**WORK INSTRUCTION**
Please copy each line below that contains the word "vsizetype".

Change detection data
'''

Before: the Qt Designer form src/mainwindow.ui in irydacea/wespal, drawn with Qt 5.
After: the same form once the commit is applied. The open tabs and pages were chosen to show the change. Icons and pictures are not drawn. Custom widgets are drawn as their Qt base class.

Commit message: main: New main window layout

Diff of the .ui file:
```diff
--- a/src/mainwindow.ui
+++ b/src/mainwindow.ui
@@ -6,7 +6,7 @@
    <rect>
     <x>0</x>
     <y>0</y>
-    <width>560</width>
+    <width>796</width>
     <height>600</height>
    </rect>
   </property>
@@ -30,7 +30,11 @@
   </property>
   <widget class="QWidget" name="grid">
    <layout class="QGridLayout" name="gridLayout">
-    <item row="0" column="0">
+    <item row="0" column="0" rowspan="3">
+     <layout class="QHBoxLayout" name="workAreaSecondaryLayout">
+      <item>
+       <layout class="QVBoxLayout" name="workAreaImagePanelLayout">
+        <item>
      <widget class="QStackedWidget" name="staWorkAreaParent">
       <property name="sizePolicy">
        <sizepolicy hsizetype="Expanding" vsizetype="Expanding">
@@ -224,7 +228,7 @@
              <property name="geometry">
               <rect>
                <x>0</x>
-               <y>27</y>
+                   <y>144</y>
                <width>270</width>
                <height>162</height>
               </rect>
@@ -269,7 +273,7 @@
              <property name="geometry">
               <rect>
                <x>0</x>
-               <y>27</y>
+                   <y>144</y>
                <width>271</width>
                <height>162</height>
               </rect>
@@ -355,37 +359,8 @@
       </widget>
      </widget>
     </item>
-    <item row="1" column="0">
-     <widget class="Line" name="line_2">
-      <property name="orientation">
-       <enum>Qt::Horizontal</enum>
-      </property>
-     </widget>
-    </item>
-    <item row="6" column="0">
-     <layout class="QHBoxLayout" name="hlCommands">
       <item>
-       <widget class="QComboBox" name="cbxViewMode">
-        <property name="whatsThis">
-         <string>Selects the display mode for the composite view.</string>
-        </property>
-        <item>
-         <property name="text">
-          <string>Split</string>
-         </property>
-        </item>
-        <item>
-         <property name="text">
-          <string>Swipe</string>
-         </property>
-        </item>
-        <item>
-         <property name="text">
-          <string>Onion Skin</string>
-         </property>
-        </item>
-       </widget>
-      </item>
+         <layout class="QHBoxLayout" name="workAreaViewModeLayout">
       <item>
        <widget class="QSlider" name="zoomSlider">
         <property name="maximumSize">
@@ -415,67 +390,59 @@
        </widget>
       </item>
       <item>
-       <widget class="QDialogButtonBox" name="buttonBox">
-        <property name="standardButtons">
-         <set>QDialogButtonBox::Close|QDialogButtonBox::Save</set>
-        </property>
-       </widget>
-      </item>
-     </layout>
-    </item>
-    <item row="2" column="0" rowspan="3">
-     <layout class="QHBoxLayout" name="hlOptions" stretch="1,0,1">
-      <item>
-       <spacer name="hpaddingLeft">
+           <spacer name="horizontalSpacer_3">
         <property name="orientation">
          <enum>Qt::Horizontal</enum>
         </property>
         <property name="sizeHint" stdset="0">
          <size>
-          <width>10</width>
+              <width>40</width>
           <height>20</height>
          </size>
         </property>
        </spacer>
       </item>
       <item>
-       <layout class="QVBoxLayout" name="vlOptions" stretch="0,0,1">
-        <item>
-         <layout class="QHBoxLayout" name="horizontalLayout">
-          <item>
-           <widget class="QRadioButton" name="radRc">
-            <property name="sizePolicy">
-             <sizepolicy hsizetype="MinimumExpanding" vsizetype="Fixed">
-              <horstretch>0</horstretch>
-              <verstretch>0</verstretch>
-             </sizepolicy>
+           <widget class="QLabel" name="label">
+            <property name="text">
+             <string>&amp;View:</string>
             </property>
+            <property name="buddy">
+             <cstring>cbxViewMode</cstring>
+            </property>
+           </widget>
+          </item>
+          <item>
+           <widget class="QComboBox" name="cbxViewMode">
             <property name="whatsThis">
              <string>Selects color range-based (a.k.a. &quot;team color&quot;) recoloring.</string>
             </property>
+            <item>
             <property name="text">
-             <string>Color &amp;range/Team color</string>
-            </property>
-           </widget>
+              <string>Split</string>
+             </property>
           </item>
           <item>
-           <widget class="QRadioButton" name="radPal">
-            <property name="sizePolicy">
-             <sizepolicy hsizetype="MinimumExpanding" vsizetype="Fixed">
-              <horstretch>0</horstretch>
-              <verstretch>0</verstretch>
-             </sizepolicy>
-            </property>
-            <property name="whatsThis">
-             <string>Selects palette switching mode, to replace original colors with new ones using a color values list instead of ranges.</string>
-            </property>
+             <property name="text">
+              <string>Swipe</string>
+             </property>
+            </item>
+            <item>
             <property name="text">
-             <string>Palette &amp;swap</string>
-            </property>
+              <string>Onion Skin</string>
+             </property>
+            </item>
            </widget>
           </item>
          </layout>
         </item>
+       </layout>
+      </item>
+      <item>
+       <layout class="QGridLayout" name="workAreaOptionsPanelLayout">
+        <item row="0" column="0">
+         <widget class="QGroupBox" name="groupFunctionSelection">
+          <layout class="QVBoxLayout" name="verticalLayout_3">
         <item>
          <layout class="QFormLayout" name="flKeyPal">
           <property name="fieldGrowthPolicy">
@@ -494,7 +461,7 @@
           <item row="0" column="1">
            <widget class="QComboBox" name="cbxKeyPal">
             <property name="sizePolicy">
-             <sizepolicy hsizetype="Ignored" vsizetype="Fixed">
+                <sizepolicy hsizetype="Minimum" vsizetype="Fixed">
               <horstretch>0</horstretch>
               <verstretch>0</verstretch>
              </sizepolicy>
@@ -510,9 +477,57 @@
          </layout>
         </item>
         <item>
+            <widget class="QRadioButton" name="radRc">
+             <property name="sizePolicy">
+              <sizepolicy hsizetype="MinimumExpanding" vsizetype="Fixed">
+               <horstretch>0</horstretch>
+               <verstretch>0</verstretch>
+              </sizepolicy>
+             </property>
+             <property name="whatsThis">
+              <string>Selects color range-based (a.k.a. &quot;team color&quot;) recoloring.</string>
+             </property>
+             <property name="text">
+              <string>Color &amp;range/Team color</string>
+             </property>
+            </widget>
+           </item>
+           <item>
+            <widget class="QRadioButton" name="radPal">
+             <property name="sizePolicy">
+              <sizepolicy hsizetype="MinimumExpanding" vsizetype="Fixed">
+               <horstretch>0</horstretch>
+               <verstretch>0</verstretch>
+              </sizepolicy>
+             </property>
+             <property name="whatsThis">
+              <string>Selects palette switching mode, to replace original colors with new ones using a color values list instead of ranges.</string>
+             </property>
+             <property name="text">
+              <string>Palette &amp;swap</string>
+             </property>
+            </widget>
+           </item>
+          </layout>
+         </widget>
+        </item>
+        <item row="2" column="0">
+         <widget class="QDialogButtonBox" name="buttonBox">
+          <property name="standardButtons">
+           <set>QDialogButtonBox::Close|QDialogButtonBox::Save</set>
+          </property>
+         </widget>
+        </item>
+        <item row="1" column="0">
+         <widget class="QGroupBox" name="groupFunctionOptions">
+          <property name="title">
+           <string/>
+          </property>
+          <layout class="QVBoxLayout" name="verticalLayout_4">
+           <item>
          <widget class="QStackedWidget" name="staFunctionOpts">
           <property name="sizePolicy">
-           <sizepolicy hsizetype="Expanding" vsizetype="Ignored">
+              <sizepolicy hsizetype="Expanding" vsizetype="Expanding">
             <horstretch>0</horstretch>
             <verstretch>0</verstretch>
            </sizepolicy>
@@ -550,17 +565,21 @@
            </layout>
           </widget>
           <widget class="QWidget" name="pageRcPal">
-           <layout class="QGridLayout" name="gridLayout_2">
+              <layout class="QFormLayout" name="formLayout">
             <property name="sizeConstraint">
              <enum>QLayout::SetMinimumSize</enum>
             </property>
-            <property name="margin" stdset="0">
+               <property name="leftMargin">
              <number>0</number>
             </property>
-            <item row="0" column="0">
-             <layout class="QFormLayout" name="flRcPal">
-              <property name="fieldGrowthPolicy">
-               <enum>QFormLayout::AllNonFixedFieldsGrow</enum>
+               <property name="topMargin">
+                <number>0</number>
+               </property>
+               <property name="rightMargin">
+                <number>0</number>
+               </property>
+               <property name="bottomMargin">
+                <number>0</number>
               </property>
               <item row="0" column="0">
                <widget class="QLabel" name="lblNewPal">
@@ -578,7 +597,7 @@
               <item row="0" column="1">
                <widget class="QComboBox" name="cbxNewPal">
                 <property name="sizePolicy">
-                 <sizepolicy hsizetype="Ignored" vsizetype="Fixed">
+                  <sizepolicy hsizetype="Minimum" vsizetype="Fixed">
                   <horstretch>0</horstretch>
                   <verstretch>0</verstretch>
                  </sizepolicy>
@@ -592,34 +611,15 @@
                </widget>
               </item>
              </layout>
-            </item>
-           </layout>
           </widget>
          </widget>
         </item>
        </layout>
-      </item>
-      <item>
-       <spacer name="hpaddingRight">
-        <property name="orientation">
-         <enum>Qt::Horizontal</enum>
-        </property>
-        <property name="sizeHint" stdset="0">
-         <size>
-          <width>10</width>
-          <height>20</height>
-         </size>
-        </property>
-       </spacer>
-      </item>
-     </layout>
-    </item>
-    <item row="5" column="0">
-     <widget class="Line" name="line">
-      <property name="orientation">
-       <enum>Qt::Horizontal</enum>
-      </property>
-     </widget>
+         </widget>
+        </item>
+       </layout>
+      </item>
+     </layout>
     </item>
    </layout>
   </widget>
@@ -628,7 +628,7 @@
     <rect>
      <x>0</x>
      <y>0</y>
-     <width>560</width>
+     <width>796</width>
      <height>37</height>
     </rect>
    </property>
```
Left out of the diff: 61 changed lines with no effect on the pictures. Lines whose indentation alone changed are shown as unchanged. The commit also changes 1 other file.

'''

**WRITTEN RESPONSE**
        <sizepolicy hsizetype="Expanding" vsizetype="Expanding">
-             <sizepolicy hsizetype="MinimumExpanding" vsizetype="Fixed">
-             <sizepolicy hsizetype="MinimumExpanding" vsizetype="Fixed">
-             <sizepolicy hsizetype="Ignored" vsizetype="Fixed">
+                <sizepolicy hsizetype="Minimum" vsizetype="Fixed">
+              <sizepolicy hsizetype="MinimumExpanding" vsizetype="Fixed">
+              <sizepolicy hsizetype="MinimumExpanding" vsizetype="Fixed">
-           <sizepolicy hsizetype="Expanding" vsizetype="Ignored">
+              <sizepolicy hsizetype="Expanding" vsizetype="Expanding">
-                 <sizepolicy hsizetype="Ignored" vsizetype="Fixed">
+                  <sizepolicy hsizetype="Minimum" vsizetype="Fixed">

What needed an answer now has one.